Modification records
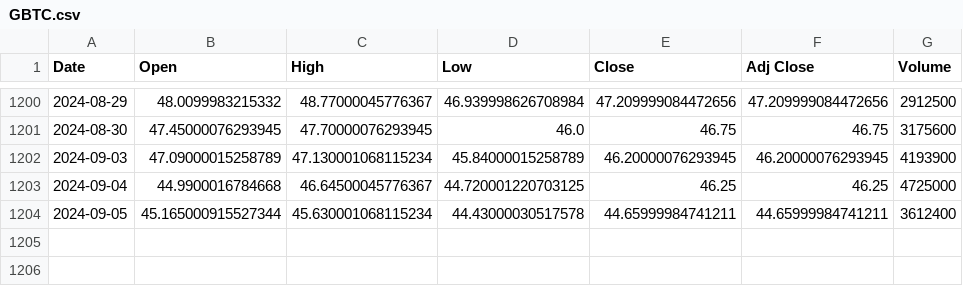
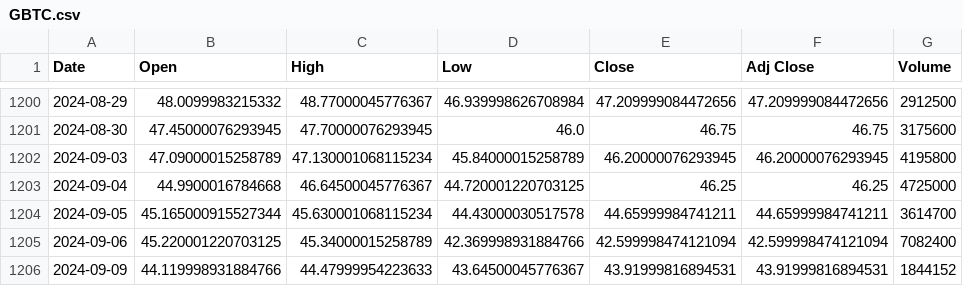
Before and after one commit to bharxhav/crypto-prognosis, a CSV file: data/assets/GBTC.csv, drawn as a sheet; only a part is shown, gaps mark what is left out.

```diff
--- a/data/assets/GBTC.csv
+++ b/data/assets/GBTC.csv
@@ -1201,4 +1201,6 @@ Date,Open,High,Low,Close,Adj Close,Volume
 2024-08-30,47.45000076293945,47.70000076293945,46.0,46.75,46.75,3175600
-2024-09-03,47.09000015258789,47.130001068115234,45.84000015258789,46.20000076293945,46.20000076293945,4193900
+2024-09-03,47.09000015258789,47.130001068115234,45.84000015258789,46.20000076293945,46.20000076293945,4195800
 2024-09-04,44.9900016784668,46.64500045776367,44.720001220703125,46.25,46.25,4725000
-2024-09-05,45.165000915527344,45.630001068115234,44.43000030517578,44.65999984741211,44.65999984741211,3612400
+2024-09-05,45.165000915527344,45.630001068115234,44.43000030517578,44.65999984741211,44.65999984741211,3614700
+2024-09-06,45.220001220703125,45.34000015258789,42.369998931884766,42.599998474121094,42.599998474121094,7082400
+2024-09-09,44.119998931884766,44.47999954223633,43.64500045776367,43.91999816894531,43.91999816894531,1844152
```
Also changed, not shown: data/assets/ETCG.csv, data/assets/ETHE.csv, 5 other files.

● **WORK ORDER**
The data above should be repeated exactly, minus any pictures.

● **WRITTEN RESPONSE**
Before and after one commit to bharxhav/crypto-prognosis, a CSV file: data/assets/GBTC.csv, drawn as a sheet; only a part is shown, gaps mark what is left out.

```diff
--- a/data/assets/GBTC.csv
+++ b/data/assets/GBTC.csv
@@ -1201,4 +1201,6 @@ Date,Open,High,Low,Close,Adj Close,Volume
 2024-08-30,47.45000076293945,47.70000076293945,46.0,46.75,46.75,3175600
-2024-09-03,47.09000015258789,47.130001068115234,45.84000015258789,46.20000076293945,46.20000076293945,4193900
+2024-09-03,47.09000015258789,47.130001068115234,45.84000015258789,46.20000076293945,46.20000076293945,4195800
 2024-09-04,44.9900016784668,46.64500045776367,44.720001220703125,46.25,46.25,4725000
-2024-09-05,45.165000915527344,45.630001068115234,44.43000030517578,44.65999984741211,44.65999984741211,3612400
+2024-09-05,45.165000915527344,45.630001068115234,44.43000030517578,44.65999984741211,44.65999984741211,3614700
+2024-09-06,45.220001220703125,45.34000015258789,42.369998931884766,42.599998474121094,42.599998474121094,7082400
+2024-09-09,44.119998931884766,44.47999954223633,43.64500045776367,43.91999816894531,43.91999816894531,1844152
```
Also changed, not shown: data/assets/ETCG.csv, data/assets/ETHE.csv, 5 other files.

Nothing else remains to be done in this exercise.